### Change detection outputs
"""
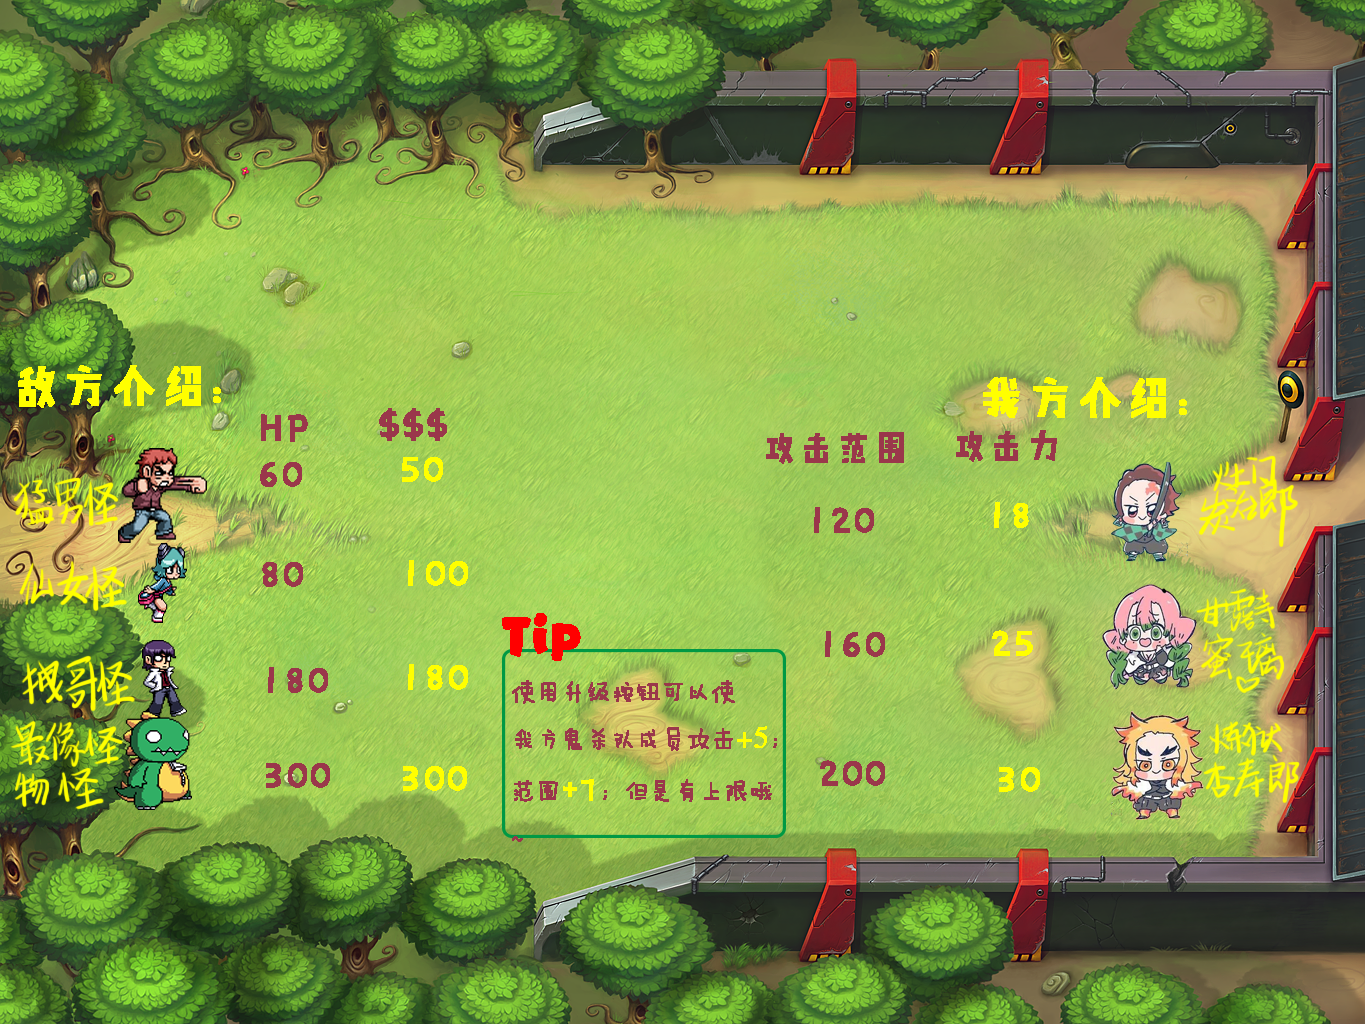
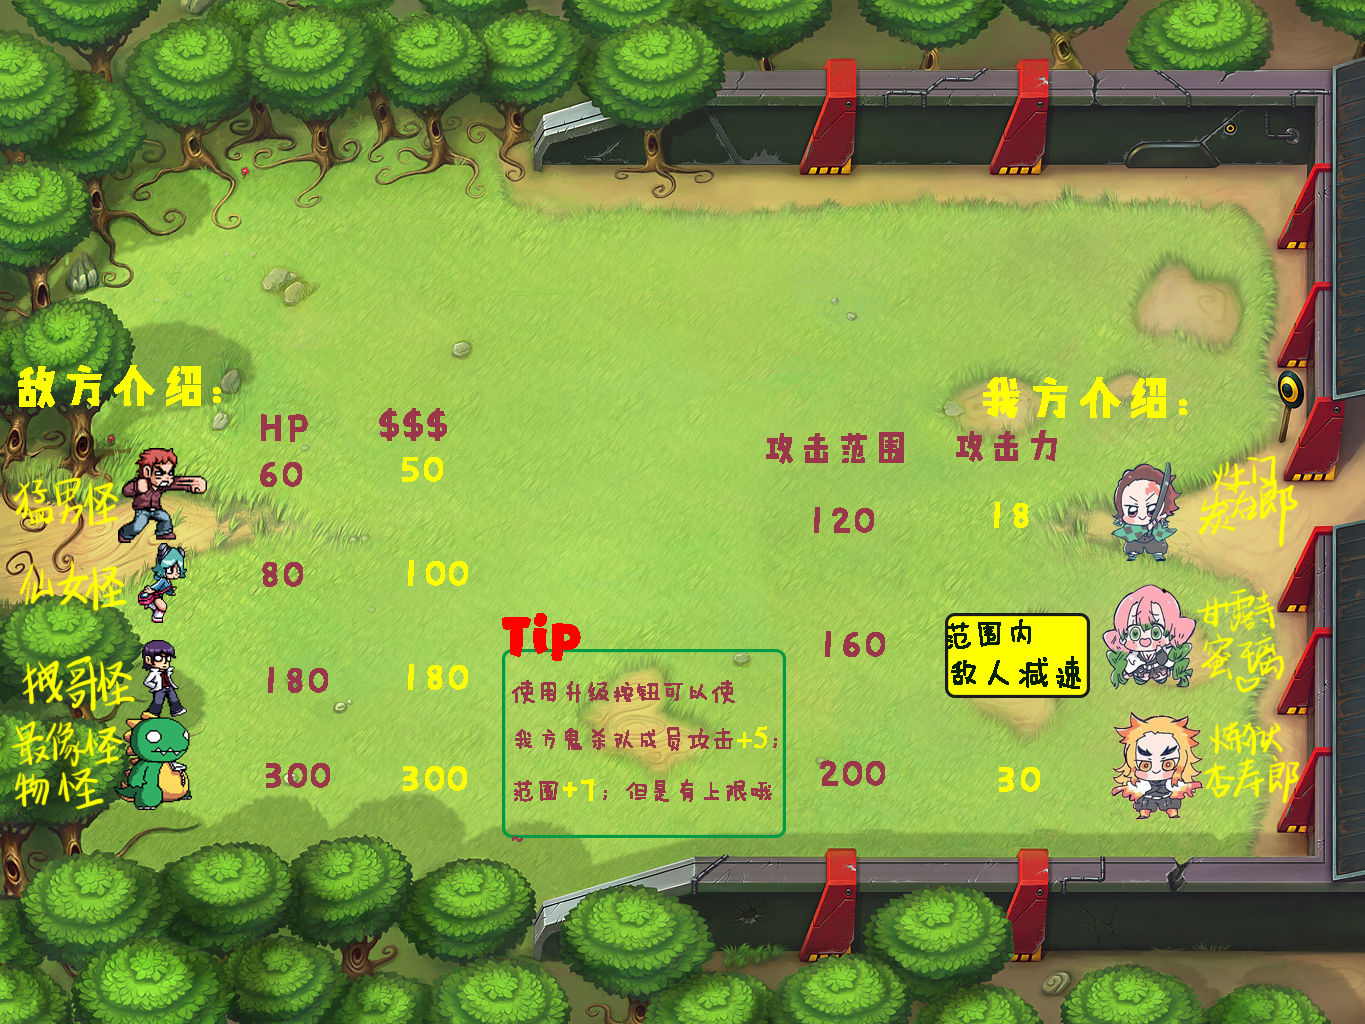
将2号塔改为了减速型塔

Changed region(s): [[0.6769, 0.5938, 0.8, 0.6875]]

diff --git a/gameworld.cpp b/gameworld.cpp
@@ -65,8 +65,8 @@ Gameworld::Gameworld(int i):level(i){
         case 1:
         {
             //设置路径点  第一关没有拐弯的地方，第一个拐点就是出发点，最后一个拐点即 家的坐标。
-           Point* path1[] = {/*new Point(0,260),*/new Point(960, 280)};
-           Point* path2[] = {/*new Point(0,290),*/ new Point(960, 280)};
+           Point* path1[] = {/*new Point(10,260),*/new Point(960, 280)};
+           Point* path2[] = {/*new Point(10,290),*/ new Point(960, 280)};
             //怪物的起始点数组MonsterStart，都规定好的
             Point start1(0,260);
             Point start2(0,290);
@@ -174,10 +174,12 @@ Gameworld::Gameworld(int i):level(i){
 
         for (auto aTower:TowerVec)      //遍历防御塔
         {
-            //先判断若当前防御塔没有目标，则创建目标
-            if (aTower->GetAimMonster()==NULL)
+            if(aTower->GetId()==1||aTower->GetId()==3)
             {
-                for(int i =MonsterVec.size()- 1;i>=0; i--)
+            //先判断若当前防御塔没有目标，则创建目标
+               if (aTower->GetAimMonster()==NULL)
+               {
+                   for(int i =MonsterVec.size()- 1;i>=0; i--)
                     //这里以防御塔中心点和怪物中心点判断  且怪物生命值要大于0
                     if (Distance(aTower->GetPitX()+40,aTower->GetPitY()+40,MonsterVec.at(i)->getx()+MonsterVec.at(i)->getwidth()/2,MonsterVec.at(i)->gety()+MonsterVec.at(i)->getheight()/2)<aTower->GetShootrange()+0.1)
                       if(MonsterVec.at(i)->getlife()>0)
@@ -185,11 +187,11 @@ Gameworld::Gameworld(int i):level(i){
                         aTower->SetAimsMonster(MonsterVec.at(i));    //设置防御塔的目标怪物
                         qDebug()<<"Aim monster get!";
                         break;  //找到后跳出循环
-                    }
-            }
+                     }
+                }
 
             //判断若当前防御塔拥有目标//目标在攻击范围内
-           if(aTower->GetAimMonster()!=NULL)
+               if(aTower->GetAimMonster()!=NULL)
                 {
                        //目标在攻击范围内
                    if (Distance(aTower->GetPitX()+40,aTower->GetPitY()+40,aTower->GetAimMonster()->getx()+aTower->GetAimMonster()->getwidth()/2,aTower->GetAimMonster()->gety()+aTower->GetAimMonster()->getheight()/2)<=aTower->GetShootrange())
@@ -208,17 +210,41 @@ Gameworld::Gameworld(int i):level(i){
                                        }
 
                                  }
-                 }
+                  }
            //判断若当前防御塔拥有目标,超过距离将目标怪物设为空
-           if(aTower->GetAimMonster()!=NULL)
+                if(aTower->GetAimMonster()!=NULL)
                   {
                       if(Distance(aTower->GetPitX()+40,aTower->GetPitY()+40,aTower->GetAimMonster()->getx()+aTower->GetAimMonster()->getwidth()/2,aTower->GetAimMonster()->gety()+aTower->GetAimMonster()->getheight()/2)>aTower->GetShootrange())
                                     aTower->SetAimsMonster(NULL);
 
                         // }
                   }
-           //qDebug()<<"BulletMove";
-         // aTower->BulletMove();
+            }
+            //如果是2型防御塔对怪物造成减速效果
+          else if(aTower->GetId()==2)
+            {
+                for(int i =MonsterVec.size()- 1;i>=0; i--)
+                 //这里以防御塔中心点和怪物中心点判断  且怪物生命值要大于0
+                 {
+                    if(MonsterVec.at(i)->getlife()>0)
+                     if (Distance(aTower->GetPitX()+40,aTower->GetPitY()+40,MonsterVec.at(i)->getx()+MonsterVec.at(i)->getwidth()/2,MonsterVec.at(i)->gety()+MonsterVec.at(i)->getheight()/2)<aTower->GetShootrange()+0.1)
+
+                      {
+                        MonsterVec.at(i)->SetSpeed(1);
+//                        aTower->SetAimsMonster(MonsterVec.at(i));    //设置防御塔的目标怪物
+//                     qDebug()<<"Aim monster get!";
+//                     break;  //找到后跳出循环
+                      }
+                     else{
+                          MonsterVec.at(i)->SetSpeed(MonsterVec.at(i)->getfullspeed());
+                     }
+
+
+
+
+                }
+
+            }
         }
 
 
@@ -628,7 +654,7 @@ void Gameworld::paintTower(QPainter &p){
 void Gameworld:: paintcircle(QPainter&p){
     for (auto aTower:TowerVec)  //遍历塔数组
     {
-      // 如果有目标就画
+      // 如果1、3有目标就画
         if(aTower->GetAimMonster()!=NULL)
         {
             if(aTower->GetId()==1)
@@ -636,16 +662,19 @@ void Gameworld:: paintcircle(QPainter&p){
                      p.setPen(QPen(Qt::red));  //使用红色画出范围
                      p.drawEllipse(QPoint(aTower->GetPitX()+40,aTower->GetPitY()+40),aTower->GetShootrange(),aTower->GetShootrange());
                  }
-            if(aTower->GetId()==2)
-                {
-                     p.setPen(QPen(Qt::green));  //使用绿色画出范围
-                     p.drawEllipse(QPoint(aTower->GetPitX()+40,aTower->GetPitY()+40),aTower->GetShootrange(),aTower->GetShootrange());
-                 }
+
             if(aTower->GetId()==3)
                 {
                      p.setPen(QPen(Qt::red));  //使用红色画出范围
                      p.drawEllipse(QPoint(aTower->GetPitX()+40,aTower->GetPitY()+40),aTower->GetShootrange(),aTower->GetShootrange());
                  }
+        }
+      if(aTower->GetId()==2)
+        {
+
+                     p.setPen(QPen(Qt::green));  //使用绿色画出范围
+                     p.drawEllipse(QPoint(aTower->GetPitX()+40,aTower->GetPitY()+40),aTower->GetShootrange(),aTower->GetShootrange());
+
         }
     }
 }

diff --git a/monster.cpp b/monster.cpp
@@ -49,6 +49,7 @@ Monster::Monster(int x1,int y1,Point** path1,int NumOfPathPoint1,int id):x(x1),y
             break;
     }
     fulllife=life;
+    fullspeed=speed;
 
 }
 
@@ -61,11 +62,17 @@ bool Monster::MonsterMove(){
         return true;
 
         //重合则删除此路径点
-      if (path.at(0)->y==this->y && path.at(0)->x==this->x)
+      if (abs(path.at(0)->y-this->y)<5&&abs(path.at(0)->x-this->x)<5)
        {
            path.erase(path.begin());
            return false;
        }
+//      if(path.size()==1)
+//      {
+//          if(abs(x-path.at(0)->x)<7&&abs(y-path.at(0)->y)<7)
+//              path.erase(path.begin());
+//            return false;
+//      }
 
     if (path.at(0)->y<y) //下
     {
@@ -94,6 +101,11 @@ bool Monster::MonsterMove(){
 //受伤害重置生命值
 void Monster::SetLife(int hurt){
     this->life=this->life-hurt;
+}
+
+void Monster::SetSpeed(int newspeed)
+{
+    this->speed=newspeed;
 }
 
 

diff --git a/monster.h b/monster.h
@@ -4,6 +4,7 @@
 #include<QString>
 #include <QVector>
 #include<Point.h>
+#include<math.h>
 
 //之前的怪物类名字打错了看着难受，重新开始造
 //设想是实现4种怪物，各种属性不一样
@@ -25,10 +26,12 @@ public:
     int getvalue(){return value;}
     int getlife(){return life;}
     int getfulllife(){return fulllife;}
+    int getfullspeed(){return fullspeed;}
     QString getMonsterPic(){return  MonsterPic;}
 
     //被击中后重置生命值
     void SetLife(int hurt);
+    void SetSpeed(int newspeed);
 
 private:
 
@@ -42,6 +45,7 @@ private:
     int life;//生命值
     int fulllife;//完整生命值v 用来画血条
     int speed;//速度
+    int fullspeed;//用于记录原始速度
 };
 
 #endif // MONSTER_H

diff --git a/towertwo.cpp b/towertwo.cpp
@@ -10,7 +10,7 @@ Towertwo::Towertwo(int x1,int y1,int pitx, int pity,int width1,int height1)
    this->PitY=pity;
     this->TowerPic= QString(":/Gamepic/turret2.png");
     id=2;
-    ShootRange=160;//射程
+    ShootRange=140;//射程
 
     attack=25;
 }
"""
### To do
For every line of the records that has the word "MonsterVec" in it, make a copy.

### Your solution
-                for(int i =MonsterVec.size()- 1;i>=0; i--)
+                   for(int i =MonsterVec.size()- 1;i>=0; i--)
                     if (Distance(aTower->GetPitX()+40,aTower->GetPitY()+40,MonsterVec.at(i)->getx()+MonsterVec.at(i)->getwidth()/2,MonsterVec.at(i)->gety()+MonsterVec.at(i)->getheight()/2)<aTower->GetShootrange()+0.1)
                       if(MonsterVec.at(i)->getlife()>0)
                         aTower->SetAimsMonster(MonsterVec.at(i));    //设置防御塔的目标怪物
+                for(int i =MonsterVec.size()- 1;i>=0; i--)
+                    if(MonsterVec.at(i)->getlife()>0)
+                     if (Distance(aTower->GetPitX()+40,aTower->GetPitY()+40,MonsterVec.at(i)->getx()+MonsterVec.at(i)->getwidth()/2,MonsterVec.at(i)->gety()+MonsterVec.at(i)->getheight()/2)<aTower->GetShootrange()+0.1)
+                        MonsterVec.at(i)->SetSpeed(1);
+//                        aTower->SetAimsMonster(MonsterVec.at(i));    //设置防御塔的目标怪物
+                          MonsterVec.at(i)->SetSpeed(MonsterVec.at(i)->getfullspeed());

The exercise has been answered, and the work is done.